--- DATA FOR ANALYSIS Enclosed Below ---

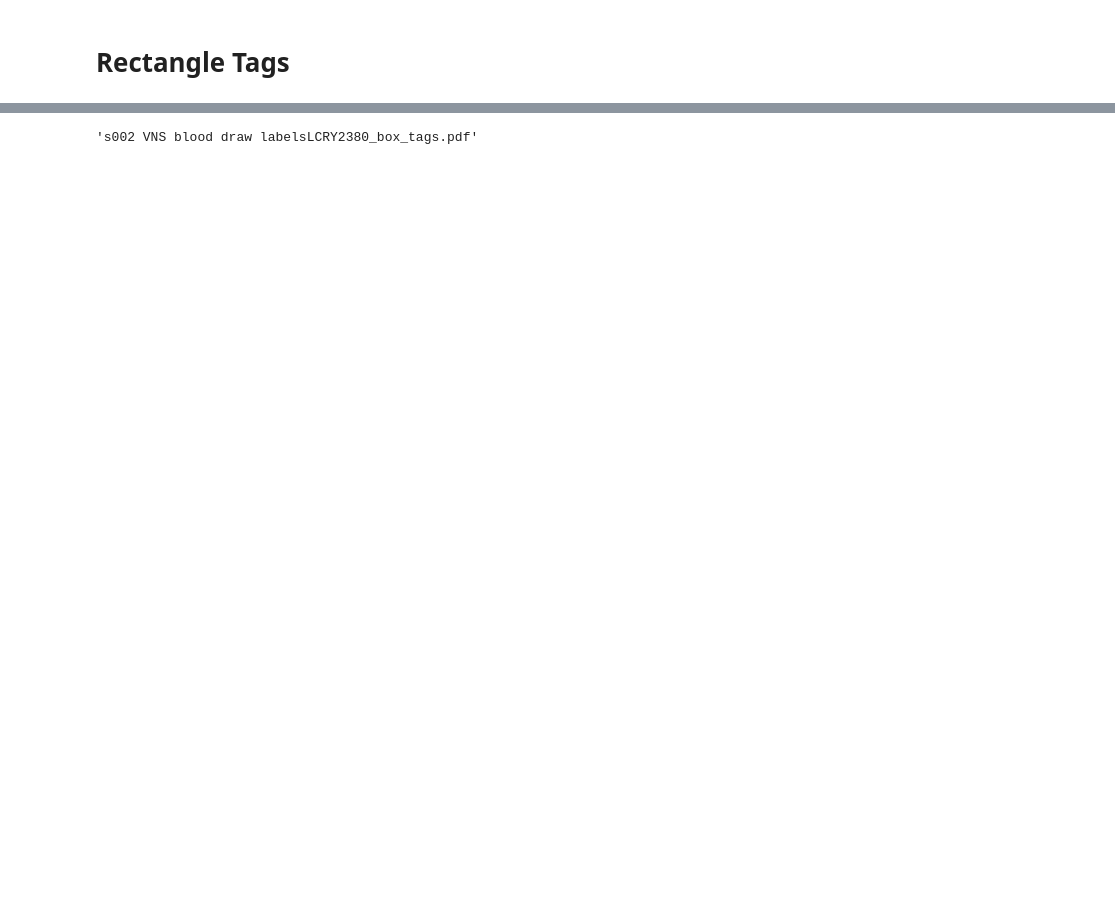
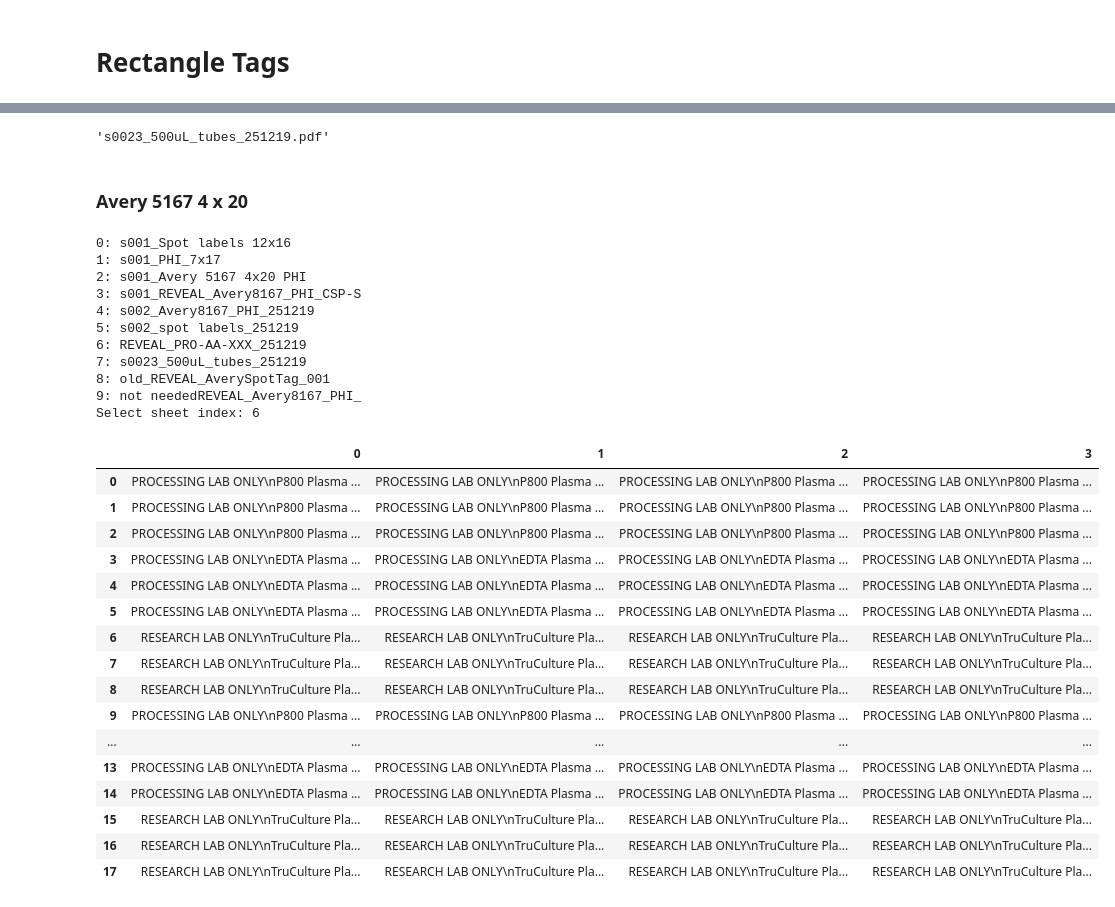
Before and after one commit to tracyhann/automatic_label_generator, a Jupyter notebook: LabelEditor_.ipynb, the cells around one changed output, grey strips where cells are left out. Cells and saved outputs as stored; diff of their text form; code cells hidden in the pictures; blank space fills up the shorter version.

```diff
--- a/LabelEditor_.ipynb
+++ b/LabelEditor_.ipynb
@@ -120,6 +132,9 @@ You can edit labels here: https://docs.google.com/spreadsheets/d/1tEpZKgPjgwI1y1
 ## Upload your excel label sheet to "Files" (menu on the left).
 - Right click on the uploaded file, copy path and paste it below to define `path`.
 - How you fill in your excel sheet will be exactly how they match the label sheet. Your excel should have matching column # and row # as the label sheet.
-# %%
-# Paste your file path here.
-path = '/content/s002 VNS blood draw labels.xlsx'
+# %%
+# Paste your file path here.
+import pandas as pd
+file = pd.ExcelFile(path)
+for i, sheet in enumerate(file.sheet_names):
+  print(f'{i}: {sheet}')
@@ -127,6 +153,10 @@ path = '/content/s002 VNS blood draw labels.xlsx'
 #Spot Tags
 # %%
 import pandas as pd
-label_df = pd.read_excel(path, header=None, sheet_name=0)
+for i, sheet in enumerate(file.sheet_names):
+  print(f'{i}: {sheet}')
+i = int(input('Select sheet index: '))
+sheetname = file.sheet_names[i]
+label_df = pd.read_excel(path, header=None, sheet_name=sheetname)
 label_df
 # %% [output]
@@ -173,5 +217,9 @@ out_pdf
 # %%
 import pandas as pd
-label_df = pd.read_excel(path, header=None, sheet_name=1)
+for i, sheet in enumerate(file.sheet_names):
+  print(f'{i}: {sheet}')
+i = int(input('Select sheet index: '))
+sheetname = file.sheet_names[i]
+label_df = pd.read_excel(path, header=None, sheet_name=sheetname)
 label_df
 # %% [output]
@@ -199,7 +270,47 @@ FONT_SIZE = 5.3
 
 labels =  read_labels(label_df)
 out_pdf = path.split('/')[-1].replace('.xlsx', 'LCRY2380_box_tags.pdf')
+out_pdf = f'{sheetname}.pdf'
 make_multiline_labels_pdf(labels, out_pdf, fs=FONT_SIZE, outline = False, style = 'box')
 out_pdf
 # %% [output]
-'s002 VNS blood draw labelsLCRY2380_box_tags.pdf'
+'s0023_500uL_tubes_251219.pdf'
+# %% [markdown]
+### Avery 5167 4 x 20
+# %%
+import pandas as pd
+for i, sheet in enumerate(file.sheet_names):
+  print(f'{i}: {sheet}')
+i = int(input('Select sheet index: '))
+sheetname = file.sheet_names[i]
+label_df = pd.read_excel(path, header=None, sheet_name=sheetname)
+label_df
+# %% [output]
+0: s001_Spot labels 12x16
+1: s001_PHI_7x17
+2: s001_Avery 5167 4x20 PHI
+3: s001_REVEAL_Avery8167_PHI_CSP-S
+4: s002_Avery8167_PHI_251219
+5: s002_spot labels_251219
+6: REVEAL_PRO-AA-XXX_251219
+7: s0023_500uL_tubes_251219
+8: old_REVEAL_AverySpotTag_001
+9: not neededREVEAL_Avery8167_PHI_
+Select sheet index: 6
+|  | 0 | 1 | 2 | 3 |
+| 0 | PROCESSING LAB ONLY\nP800 Plasma ... | PROCESSING LAB ONLY\nP800 Plasma ... | PROCESSING LAB ONLY\nP800 Plasma ... | PROCESSING LAB ONLY\nP800 Plasma ... |
+| 1 | PROCESSING LAB ONLY\nP800 Plasma ... | PROCESSING LAB ONLY\nP800 Plasma ... | PROCESSING LAB ONLY\nP800 Plasma ... | PROCESSING LAB ONLY\nP800 Plasma ... |
+| 2 | PROCESSING LAB ONLY\nP800 Plasma ... | PROCESSING LAB ONLY\nP800 Plasma ... | PROCESSING LAB ONLY\nP800 Plasma ... | PROCESSING LAB ONLY\nP800 Plasma ... |
+| 3 | PROCESSING LAB ONLY\nEDTA Plasma ... | PROCESSING LAB ONLY\nEDTA Plasma ... | PROCESSING LAB ONLY\nEDTA Plasma ... | PROCESSING LAB ONLY\nEDTA Plasma ... |
+| 4 | PROCESSING LAB ONLY\nEDTA Plasma ... | PROCESSING LAB ONLY\nEDTA Plasma ... | PROCESSING LAB ONLY\nEDTA Plasma ... | PROCESSING LAB ONLY\nEDTA Plasma ... |
+| 5 | PROCESSING LAB ONLY\nEDTA Plasma ... | PROCESSING LAB ONLY\nEDTA Plasma ... | PROCESSING LAB ONLY\nEDTA Plasma ... | PROCESSING LAB ONLY\nEDTA Plasma ... |
+| 6 | RESEARCH LAB ONLY\nTruCulture Pla... | RESEARCH LAB ONLY\nTruCulture Pla... | RESEARCH LAB ONLY\nTruCulture Pla... | RESEARCH LAB ONLY\nTruCulture Pla... |
+| 7 | RESEARCH LAB ONLY\nTruCulture Pla... | RESEARCH LAB ONLY\nTruCulture Pla... | RESEARCH LAB ONLY\nTruCulture Pla... | RESEARCH LAB ONLY\nTruCulture Pla... |
+| 8 | RESEARCH LAB ONLY\nTruCulture Pla... | RESEARCH LAB ONLY\nTruCulture Pla... | RESEARCH LAB ONLY\nTruCulture Pla... | RESEARCH LAB ONLY\nTruCulture Pla... |
+| 9 | PROCESSING LAB ONLY\nP800 Plasma ... | PROCESSING LAB ONLY\nP800 Plasma ... | PROCESSING LAB ONLY\nP800 Plasma ... | PROCESSING LAB ONLY\nP800 Plasma ... |
+| ... | ... | ... | ... | ... |
+| 13 | PROCESSING LAB ONLY\nEDTA Plasma ... | PROCESSING LAB ONLY\nEDTA Plasma ... | PROCESSING LAB ONLY\nEDTA Plasma ... | PROCESSING LAB ONLY\nEDTA Plasma ... |
+| 14 | PROCESSING LAB ONLY\nEDTA Plasma ... | PROCESSING LAB ONLY\nEDTA Plasma ... | PROCESSING LAB ONLY\nEDTA Plasma ... | PROCESSING LAB ONLY\nEDTA Plasma ... |
+| 15 | RESEARCH LAB ONLY\nTruCulture Pla... | RESEARCH LAB ONLY\nTruCulture Pla... | RESEARCH LAB ONLY\nTruCulture Pla... | RESEARCH LAB ONLY\nTruCulture Pla... |
+| 16 | RESEARCH LAB ONLY\nTruCulture Pla... | RESEARCH LAB ONLY\nTruCulture Pla... | RESEARCH LAB ONLY\nTruCulture Pla... | RESEARCH LAB ONLY\nTruCulture Pla... |
+| 17 | RESEARCH LAB ONLY\nTruCulture Pla... | RESEARCH LAB ONLY\nTruCulture Pla... | RESEARCH LAB ONLY\nTruCulture Pla... | RESEARCH LAB ONLY\nTruCulture Pla... |
```
Also changed, not shown: parts of 11 cells of this notebook.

--- End of Enclosed DATA FOR ANALYSIS ---

TASK ITEM: A verbatim copy of every entry above, with no pictures, is the expected output.

OUTPUT OF THE TASK:
Before and after one commit to tracyhann/automatic_label_generator, a Jupyter notebook: LabelEditor_.ipynb, the cells around one changed output, grey strips where cells are left out. Cells and saved outputs as stored; diff of their text form; code cells hidden in the pictures; blank space fills up the shorter version.

```diff
--- a/LabelEditor_.ipynb
+++ b/LabelEditor_.ipynb
@@ -120,6 +132,9 @@ You can edit labels here: https://docs.google.com/spreadsheets/d/1tEpZKgPjgwI1y1
 ## Upload your excel label sheet to "Files" (menu on the left).
 - Right click on the uploaded file, copy path and paste it below to define `path`.
 - How you fill in your excel sheet will be exactly how they match the label sheet. Your excel should have matching column # and row # as the label sheet.
-# %%
-# Paste your file path here.
-path = '/content/s002 VNS blood draw labels.xlsx'
+# %%
+# Paste your file path here.
+import pandas as pd
+file = pd.ExcelFile(path)
+for i, sheet in enumerate(file.sheet_names):
+  print(f'{i}: {sheet}')
@@ -127,6 +153,10 @@ path = '/content/s002 VNS blood draw labels.xlsx'
 #Spot Tags
 # %%
 import pandas as pd
-label_df = pd.read_excel(path, header=None, sheet_name=0)
+for i, sheet in enumerate(file.sheet_names):
+  print(f'{i}: {sheet}')
+i = int(input('Select sheet index: '))
+sheetname = file.sheet_names[i]
+label_df = pd.read_excel(path, header=None, sheet_name=sheetname)
 label_df
 # %% [output]
@@ -173,5 +217,9 @@ out_pdf
 # %%
 import pandas as pd
-label_df = pd.read_excel(path, header=None, sheet_name=1)
+for i, sheet in enumerate(file.sheet_names):
+  print(f'{i}: {sheet}')
+i = int(input('Select sheet index: '))
+sheetname = file.sheet_names[i]
+label_df = pd.read_excel(path, header=None, sheet_name=sheetname)
 label_df
 # %% [output]
@@ -199,7 +270,47 @@ FONT_SIZE = 5.3
 
 labels =  read_labels(label_df)
 out_pdf = path.split('/')[-1].replace('.xlsx', 'LCRY2380_box_tags.pdf')
+out_pdf = f'{sheetname}.pdf'
 make_multiline_labels_pdf(labels, out_pdf, fs=FONT_SIZE, outline = False, style = 'box')
 out_pdf
 # %% [output]
-'s002 VNS blood draw labelsLCRY2380_box_tags.pdf'
+'s0023_500uL_tubes_251219.pdf'
+# %% [markdown]
+### Avery 5167 4 x 20
+# %%
+import pandas as pd
+for i, sheet in enumerate(file.sheet_names):
+  print(f'{i}: {sheet}')
+i = int(input('Select sheet index: '))
+sheetname = file.sheet_names[i]
+label_df = pd.read_excel(path, header=None, sheet_name=sheetname)
+label_df
+# %% [output]
+0: s001_Spot labels 12x16
+1: s001_PHI_7x17
+2: s001_Avery 5167 4x20 PHI
+3: s001_REVEAL_Avery8167_PHI_CSP-S
+4: s002_Avery8167_PHI_251219
+5: s002_spot labels_251219
+6: REVEAL_PRO-AA-XXX_251219
+7: s0023_500uL_tubes_251219
+8: old_REVEAL_AverySpotTag_001
+9: not neededREVEAL_Avery8167_PHI_
+Select sheet index: 6
+|  | 0 | 1 | 2 | 3 |
+| 0 | PROCESSING LAB ONLY\nP800 Plasma ... | PROCESSING LAB ONLY\nP800 Plasma ... | PROCESSING LAB ONLY\nP800 Plasma ... | PROCESSING LAB ONLY\nP800 Plasma ... |
+| 1 | PROCESSING LAB ONLY\nP800 Plasma ... | PROCESSING LAB ONLY\nP800 Plasma ... | PROCESSING LAB ONLY\nP800 Plasma ... | PROCESSING LAB ONLY\nP800 Plasma ... |
+| 2 | PROCESSING LAB ONLY\nP800 Plasma ... | PROCESSING LAB ONLY\nP800 Plasma ... | PROCESSING LAB ONLY\nP800 Plasma ... | PROCESSING LAB ONLY\nP800 Plasma ... |
+| 3 | PROCESSING LAB ONLY\nEDTA Plasma ... | PROCESSING LAB ONLY\nEDTA Plasma ... | PROCESSING LAB ONLY\nEDTA Plasma ... | PROCESSING LAB ONLY\nEDTA Plasma ... |
+| 4 | PROCESSING LAB ONLY\nEDTA Plasma ... | PROCESSING LAB ONLY\nEDTA Plasma ... | PROCESSING LAB ONLY\nEDTA Plasma ... | PROCESSING LAB ONLY\nEDTA Plasma ... |
+| 5 | PROCESSING LAB ONLY\nEDTA Plasma ... | PROCESSING LAB ONLY\nEDTA Plasma ... | PROCESSING LAB ONLY\nEDTA Plasma ... | PROCESSING LAB ONLY\nEDTA Plasma ... |
+| 6 | RESEARCH LAB ONLY\nTruCulture Pla... | RESEARCH LAB ONLY\nTruCulture Pla... | RESEARCH LAB ONLY\nTruCulture Pla... | RESEARCH LAB ONLY\nTruCulture Pla... |
+| 7 | RESEARCH LAB ONLY\nTruCulture Pla... | RESEARCH LAB ONLY\nTruCulture Pla... | RESEARCH LAB ONLY\nTruCulture Pla... | RESEARCH LAB ONLY\nTruCulture Pla... |
+| 8 | RESEARCH LAB ONLY\nTruCulture Pla... | RESEARCH LAB ONLY\nTruCulture Pla... | RESEARCH LAB ONLY\nTruCulture Pla... | RESEARCH LAB ONLY\nTruCulture Pla... |
+| 9 | PROCESSING LAB ONLY\nP800 Plasma ... | PROCESSING LAB ONLY\nP800 Plasma ... | PROCESSING LAB ONLY\nP800 Plasma ... | PROCESSING LAB ONLY\nP800 Plasma ... |
+| ... | ... | ... | ... | ... |
+| 13 | PROCESSING LAB ONLY\nEDTA Plasma ... | PROCESSING LAB ONLY\nEDTA Plasma ... | PROCESSING LAB ONLY\nEDTA Plasma ... | PROCESSING LAB ONLY\nEDTA Plasma ... |
+| 14 | PROCESSING LAB ONLY\nEDTA Plasma ... | PROCESSING LAB ONLY\nEDTA Plasma ... | PROCESSING LAB ONLY\nEDTA Plasma ... | PROCESSING LAB ONLY\nEDTA Plasma ... |
+| 15 | RESEARCH LAB ONLY\nTruCulture Pla... | RESEARCH LAB ONLY\nTruCulture Pla... | RESEARCH LAB ONLY\nTruCulture Pla... | RESEARCH LAB ONLY\nTruCulture Pla... |
+| 16 | RESEARCH LAB ONLY\nTruCulture Pla... | RESEARCH LAB ONLY\nTruCulture Pla... | RESEARCH LAB ONLY\nTruCulture Pla... | RESEARCH LAB ONLY\nTruCulture Pla... |
+| 17 | RESEARCH LAB ONLY\nTruCulture Pla... | RESEARCH LAB ONLY\nTruCulture Pla... | RESEARCH LAB ONLY\nTruCulture Pla... | RESEARCH LAB ONLY\nTruCulture Pla... |
```
Also changed, not shown: parts of 11 cells of this notebook.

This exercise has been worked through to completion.